are agreeing to our
Terms of Use.

Day In a Page

NHS struggling to monitor the safety and efficacy of its services outsourced to private providers

Who's monitoring the outsourced NHS services?

A report finds that private firms are not being properly assessed for their quality of care
Zac Goldsmith: 'I'll trigger a by-election over Heathrow'

Zac Goldsmith: 'I'll trigger a by-election over Heathrow'

The Tory MP said he did not want to stand again unless his party's manifesto ruled out a third runway. But he's doing so. Watch this space
How do Greek voters feel about Syriza's backtracking on its anti-austerity pledge?

How do Greeks feel about Syriza?

Five voters from different backgrounds tell us what they expect from Syriza's charismatic leader Alexis Tsipras
From Iraq to Libya and Syria: The wars that come back to haunt us

The wars that come back to haunt us

David Cameron should not escape blame for his role in conflicts that are still raging, argues Patrick Cockburn
Sam Baker and Lauren Laverne: Too busy to surf? Head to The Pool

Too busy to surf? Head to The Pool

A new website is trying to declutter the internet to help busy women. Holly Williams meets the founders
Heston Blumenthal to cook up a spice odyssey for British astronaut manning the International Space Station

UK's Major Tum to blast off on a spice odyssey

Nothing but the best for British astronaut as chef Heston Blumenthal cooks up his rations
John Harrison's 'longitude' clock sets new record - 300 years on

‘Longitude’ clock sets new record - 300 years on

Greenwich horologists celebrate as it keeps to within a second of real time over a 100-day test
Fears in the US of being outgunned in the vital propaganda wars by Russia, China - and even Isis - have prompted a rethink on overseas broadcasters

Let the propaganda wars begin - again

'Accurate, objective, comprehensive': that was Voice of America's creed, but now its masters want it to promote US policy, reports Rupert Cornwell
Why Japan's incredible long-distance runners will never win the London Marathon

Japan's incredible long-distance runners

Every year, Japanese long-distance runners post some of the world's fastest times – yet, come next weekend, not a single elite competitor from the country will be at the London Marathon
Why does Tom Drury remain the greatest writer you've never heard of?

Tom Drury: The quiet American

His debut was considered one of the finest novels of the past 50 years, and he is every bit the equal of his contemporaries, Jonathan Franzen, Dave Eggers and David Foster Wallace
You should judge a person by how they peel a potato

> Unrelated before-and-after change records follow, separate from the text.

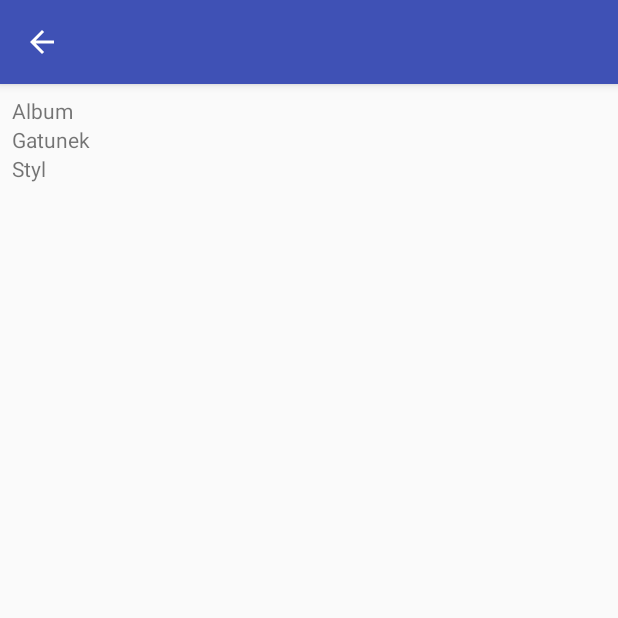
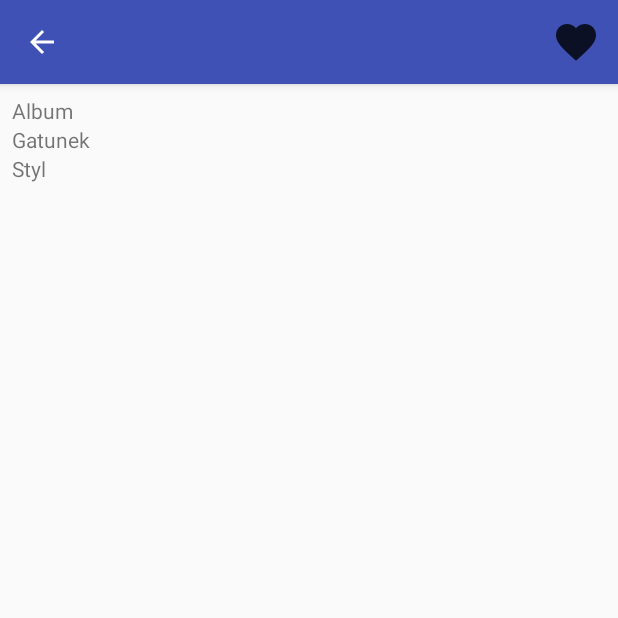
Before and after one commit to w57020/MusicApp-master1, an Android app: the SongDetailsActivity screen opened directly, with no data from a screen before it, on a phone screen of 412 x 824 dp, the top half of it. Run offline under Robolectric (Android 15) with nearby library versions, the phone set to English and light mode, and no system bars; pictures from the network do not load; 2 statements that could not run were skipped.

Commit message:
Dodanie menu ulubionych

```diff
--- a/app/src/main/java/com/example/stud/musicapp/topsongs/SongDetailsActivity.java
+++ b/app/src/main/java/com/example/stud/musicapp/topsongs/SongDetailsActivity.java
@@ -4,6 +4,8 @@ import android.content.Intent;
 import android.support.annotation.NonNull;
 import android.support.v7.app.AppCompatActivity;
 import android.os.Bundle;
+import android.view.Menu;
+import android.view.MenuInflater;
 import android.widget.ImageView;
 import android.widget.TextView;
 import android.widget.Toast;
@@ -98,7 +100,13 @@ public class SongDetailsActivity extends AppCompatActivity {
     public boolean onSupportNavigateUp() {
         onBackPressed();
         return true;
+    }
 
+    @Override
+    public boolean onCreateOptionsMenu(Menu menu) {
+        MenuInflater inflater = getMenuInflater();
+        inflater.inflate(R.menu.favorite_menu, menu);
+
+        return true;
     }
 }
-}
--- a/app/src/main/java/com/example/stud/musicapp/topsongs/TopSongsAdapter.java
+++ b/app/src/main/java/com/example/stud/musicapp/topsongs/TopSongsAdapter.java
@@ -11,6 +11,7 @@ import android.view.View;
 import android.view.ViewGroup;
 import android.widget.TextView;
 
+import com.example.stud.musicapp.R;
 import com.example.stud.musicapp.api.TrandingSingle;
 import com.example.stud.musicapp.api.TrendingList;
 
--- /dev/null
+++ b/app/src/main/res/menu/favorite_menu.xml
@@ -0,0 +1,12 @@
+<?xml version="1.0" encoding="utf-8"?>
+<menu xmlns:android="http://schemas.android.com/apk/res/android"
+    xmlns:app="http://schemas.android.com/apk/res-auto">
+
+    <item
+        android:id="@+id/itemFavorite"
+        android:title="@string/favorites"
+        android:icon="@drawable/ic_action_favorite"
+        app:showAsAction="always" />
+
+
+</menu>
--- a/app/src/main/res/values/strings.xml
+++ b/app/src/main/res/values/strings.xml
@@ -4,4 +4,5 @@
     <string name="album">Album</string>
     <string name="genre">Gatunek</string>
     <string name="style">Styl</string>
+    <string name="favorites">Ulubione</string>
 </resources>
```
Also changed, not shown: app/src/main/res/drawable-hdpi/ic_action_favorite.png (added), app/src/main/res/drawable-mdpi/ic_action_favorite.png (added), app/src/main/res/drawable-xhdpi/ic_action_favorite.png (added), app/src/main/res/drawable-xxhdpi/ic_action_favorite.png (added).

You should judge a person by how they peel a potato

Dave Hax's domestic tips are reminiscent of George Orwell's tea routine. The world might need revolution, but we like to sweat the small stuff, says DJ Taylor
Beige is back: The drab car colours of the 1970s are proving popular again

Beige to the future

Flares and flounce are back on catwalks but a revival in ’70s car paintjobs was a stack-heeled step too far – until now
Bill Granger recipes: Our chef's dishes highlight the delicate essence of fresh cheeses

Bill Granger cooks with fresh cheeses

More delicate on the palate, milder, fresh cheeses can also be kinder to the waistline
Aston Villa vs Liverpool: 'This FA Cup run has been wonderful,' says veteran Shay Given

Shay Given: 'This FA Cup run has been wonderful'

The Villa keeper has been overlooked for a long time and has unhappy memories of the national stadium – but he is savouring his chance to play at Wembley
Timeless drama of Championship race in league of its own - Michael Calvin

Michael Calvin's Last Word

Timeless drama of Championship race in league of its own